Once you enter, there’s this two-story maze called the Stratosphere. Kids enter at the bottom and climb to the top, sometimes ending in dead ends, but eventually make it to the top. Impossible to explain in words so you’ll have to see the photos. Fortunately, there are steps that take the adults to the top, and for the kids to come down for impatient parents who don’t want to wait for their kids to make their way back down in the maze. Najwa chose the maze route back down of course.
Next we visited ECOnnect and the Tree Pavilion. There “kids can roll up their sleeves and discover the workings of nature for themselves, with activities such as a highly interactive stream table that allows kids to explore everything from water locks to wind power.”
On the wall was an Etch A Sketch. The image created was of a Horseshoe Crab by Tim George. We saw live horseshoe crabs when we visited the Chesapeake Heritage & Visitor Center on Kent Island. There, they called these animals living fossils.
Afterwards we went to the Training Wheels and Bank On It exhibits. Training Wheels was more for the youngest visitors, like 3 year olds. Najwa found a way to entertain herself anyway.
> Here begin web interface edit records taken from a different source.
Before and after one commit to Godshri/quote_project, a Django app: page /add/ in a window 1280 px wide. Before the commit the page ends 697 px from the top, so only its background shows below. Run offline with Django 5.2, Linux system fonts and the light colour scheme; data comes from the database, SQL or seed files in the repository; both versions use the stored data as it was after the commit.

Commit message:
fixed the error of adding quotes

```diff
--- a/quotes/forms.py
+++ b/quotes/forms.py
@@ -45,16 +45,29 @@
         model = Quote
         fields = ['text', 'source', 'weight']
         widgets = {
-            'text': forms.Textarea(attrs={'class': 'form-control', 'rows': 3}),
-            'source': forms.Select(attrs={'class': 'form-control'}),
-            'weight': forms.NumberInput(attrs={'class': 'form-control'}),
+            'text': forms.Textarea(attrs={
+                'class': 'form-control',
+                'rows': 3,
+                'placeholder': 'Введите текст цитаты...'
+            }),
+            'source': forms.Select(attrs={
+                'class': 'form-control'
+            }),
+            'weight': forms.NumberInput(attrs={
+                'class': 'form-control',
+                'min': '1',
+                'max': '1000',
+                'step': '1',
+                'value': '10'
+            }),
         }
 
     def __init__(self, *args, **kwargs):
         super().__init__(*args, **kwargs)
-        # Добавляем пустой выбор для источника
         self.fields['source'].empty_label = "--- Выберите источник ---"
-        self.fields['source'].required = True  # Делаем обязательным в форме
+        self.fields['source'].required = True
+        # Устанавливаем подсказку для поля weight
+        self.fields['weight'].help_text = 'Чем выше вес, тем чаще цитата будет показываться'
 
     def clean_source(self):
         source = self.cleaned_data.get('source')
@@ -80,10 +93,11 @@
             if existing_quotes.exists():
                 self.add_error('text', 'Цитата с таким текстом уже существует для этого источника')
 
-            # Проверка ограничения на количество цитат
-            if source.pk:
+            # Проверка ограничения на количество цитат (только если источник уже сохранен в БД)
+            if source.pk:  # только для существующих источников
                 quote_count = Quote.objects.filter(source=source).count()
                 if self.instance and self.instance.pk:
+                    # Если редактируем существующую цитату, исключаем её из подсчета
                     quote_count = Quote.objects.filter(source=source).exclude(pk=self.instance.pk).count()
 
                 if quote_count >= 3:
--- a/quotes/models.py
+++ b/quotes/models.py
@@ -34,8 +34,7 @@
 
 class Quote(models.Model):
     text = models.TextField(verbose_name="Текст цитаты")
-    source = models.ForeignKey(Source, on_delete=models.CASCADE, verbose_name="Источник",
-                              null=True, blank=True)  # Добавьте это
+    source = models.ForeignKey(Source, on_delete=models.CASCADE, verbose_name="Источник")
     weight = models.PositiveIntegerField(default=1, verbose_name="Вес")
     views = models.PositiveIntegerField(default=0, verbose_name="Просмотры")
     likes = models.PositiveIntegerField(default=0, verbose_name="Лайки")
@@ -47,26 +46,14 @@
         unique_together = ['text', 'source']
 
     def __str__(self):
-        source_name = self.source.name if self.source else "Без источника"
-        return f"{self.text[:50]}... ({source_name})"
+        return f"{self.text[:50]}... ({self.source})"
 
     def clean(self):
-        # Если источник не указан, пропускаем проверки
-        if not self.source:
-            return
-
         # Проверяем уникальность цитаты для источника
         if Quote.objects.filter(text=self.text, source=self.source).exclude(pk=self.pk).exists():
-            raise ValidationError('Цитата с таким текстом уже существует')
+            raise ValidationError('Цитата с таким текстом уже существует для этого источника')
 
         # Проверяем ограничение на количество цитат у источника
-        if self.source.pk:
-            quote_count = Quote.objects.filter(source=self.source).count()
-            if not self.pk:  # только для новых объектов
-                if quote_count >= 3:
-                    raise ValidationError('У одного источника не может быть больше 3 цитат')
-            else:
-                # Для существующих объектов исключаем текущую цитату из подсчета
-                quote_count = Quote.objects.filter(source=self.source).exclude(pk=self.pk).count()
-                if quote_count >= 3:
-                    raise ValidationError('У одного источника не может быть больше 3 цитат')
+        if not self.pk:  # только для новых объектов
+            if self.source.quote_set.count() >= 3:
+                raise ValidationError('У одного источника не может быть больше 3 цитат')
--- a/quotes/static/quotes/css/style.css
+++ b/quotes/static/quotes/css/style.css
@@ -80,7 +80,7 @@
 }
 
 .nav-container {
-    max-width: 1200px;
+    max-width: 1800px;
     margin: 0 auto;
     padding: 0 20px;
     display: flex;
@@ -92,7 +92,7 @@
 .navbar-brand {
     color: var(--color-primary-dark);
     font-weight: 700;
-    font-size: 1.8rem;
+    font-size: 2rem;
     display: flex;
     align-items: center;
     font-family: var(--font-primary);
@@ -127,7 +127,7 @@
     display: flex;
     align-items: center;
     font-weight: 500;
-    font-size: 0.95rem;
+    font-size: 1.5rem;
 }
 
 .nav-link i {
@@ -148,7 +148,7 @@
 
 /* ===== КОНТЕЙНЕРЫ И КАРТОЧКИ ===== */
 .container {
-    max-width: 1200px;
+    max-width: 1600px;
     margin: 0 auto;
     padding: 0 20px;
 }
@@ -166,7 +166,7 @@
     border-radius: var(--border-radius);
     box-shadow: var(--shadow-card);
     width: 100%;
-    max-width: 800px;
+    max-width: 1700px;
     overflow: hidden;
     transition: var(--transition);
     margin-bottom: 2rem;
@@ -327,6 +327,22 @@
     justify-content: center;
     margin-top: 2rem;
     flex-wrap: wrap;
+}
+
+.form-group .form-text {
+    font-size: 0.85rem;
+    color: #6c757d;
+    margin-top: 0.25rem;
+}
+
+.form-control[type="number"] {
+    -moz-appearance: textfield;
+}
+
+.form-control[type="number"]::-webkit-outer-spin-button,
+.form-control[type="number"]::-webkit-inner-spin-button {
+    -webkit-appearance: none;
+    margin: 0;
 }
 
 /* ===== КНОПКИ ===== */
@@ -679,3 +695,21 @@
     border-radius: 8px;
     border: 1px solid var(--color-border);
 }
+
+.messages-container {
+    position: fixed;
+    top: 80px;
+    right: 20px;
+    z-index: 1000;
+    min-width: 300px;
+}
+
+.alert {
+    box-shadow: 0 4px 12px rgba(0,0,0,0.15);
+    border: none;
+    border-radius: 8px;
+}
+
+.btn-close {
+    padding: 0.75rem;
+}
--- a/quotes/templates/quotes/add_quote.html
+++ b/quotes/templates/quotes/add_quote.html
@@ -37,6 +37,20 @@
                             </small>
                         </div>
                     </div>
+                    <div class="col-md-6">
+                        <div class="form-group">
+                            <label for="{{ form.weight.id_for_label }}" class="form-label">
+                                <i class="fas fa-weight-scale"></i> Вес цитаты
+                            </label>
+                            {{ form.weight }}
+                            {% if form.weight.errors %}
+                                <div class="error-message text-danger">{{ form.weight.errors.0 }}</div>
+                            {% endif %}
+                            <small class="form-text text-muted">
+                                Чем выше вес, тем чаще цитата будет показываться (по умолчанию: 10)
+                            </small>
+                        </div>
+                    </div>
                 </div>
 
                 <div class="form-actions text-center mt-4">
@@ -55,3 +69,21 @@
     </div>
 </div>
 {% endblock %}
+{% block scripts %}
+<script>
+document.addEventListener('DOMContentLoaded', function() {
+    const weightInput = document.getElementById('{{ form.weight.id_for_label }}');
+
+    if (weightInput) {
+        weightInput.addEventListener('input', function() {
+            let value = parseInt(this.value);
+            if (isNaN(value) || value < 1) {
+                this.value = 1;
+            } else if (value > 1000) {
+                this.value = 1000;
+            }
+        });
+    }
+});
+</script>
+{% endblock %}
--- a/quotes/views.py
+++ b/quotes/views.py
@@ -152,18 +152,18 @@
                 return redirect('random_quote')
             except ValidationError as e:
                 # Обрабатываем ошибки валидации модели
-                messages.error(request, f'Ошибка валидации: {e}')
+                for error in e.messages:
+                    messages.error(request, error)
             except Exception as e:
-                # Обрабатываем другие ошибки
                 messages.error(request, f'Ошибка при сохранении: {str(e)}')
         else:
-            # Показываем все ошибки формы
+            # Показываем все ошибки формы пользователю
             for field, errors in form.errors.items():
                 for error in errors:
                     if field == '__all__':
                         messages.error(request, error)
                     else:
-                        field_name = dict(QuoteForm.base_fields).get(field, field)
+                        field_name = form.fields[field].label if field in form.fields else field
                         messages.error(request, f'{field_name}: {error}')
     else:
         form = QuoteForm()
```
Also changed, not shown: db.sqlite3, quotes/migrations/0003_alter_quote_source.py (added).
Bank On It was more interesting. It “lets kids explore financial management, from earning and managing a budget, to saving and spending. And with interactive fun, such as an ATM kids can operate and a ‘café’ complete with tables and chairs, kids get more than intellectual exercise.”
Kenyan money, though not quite what I saw when I visited Kenya.
There was a display about the countermeasures found on paper money to deter counterfeiting.
We got there closer to closing time, so we only visited one more exhibit. The Power of Me was very interactive, educatingly and entertainingly.
How long can you hang from a chin-up bar? How long does it take a command from your brain to get to your muscles? How does the human body work? Active and interactive exhibits let kids test and explore their own capabilities — helping them to understand how the human body works, and how they can help theirs stay healthy.
Of course we encourage Najwa to follow instructions and rules. When the law says no stealing, don’t steal. But at the same time, we are always reinforcing to find solutions to challenges. Find a way to get it down, accomplish whatever goal she has, etc.
So, there’s a machine to test your balance. You get your feet aligned on the wobbly platform, holding a bar until you’re ready. Once you feel all set and you let go of the bar, the clock starts counting. When you either lean too far in one direction or grab back onto the bar, the time stops. Most people can only go a couple of seconds. I think I made it to four seconds.
Najwa, however, found a solution. Reading the instructions, it says grabbing the bar will reset the counter. But nowhere did it say not to grab onto anything else. So, as she was surpassing 15 seconds of balance where no one seemed to get past 5 seconds, I smiled with pride at her cleverness.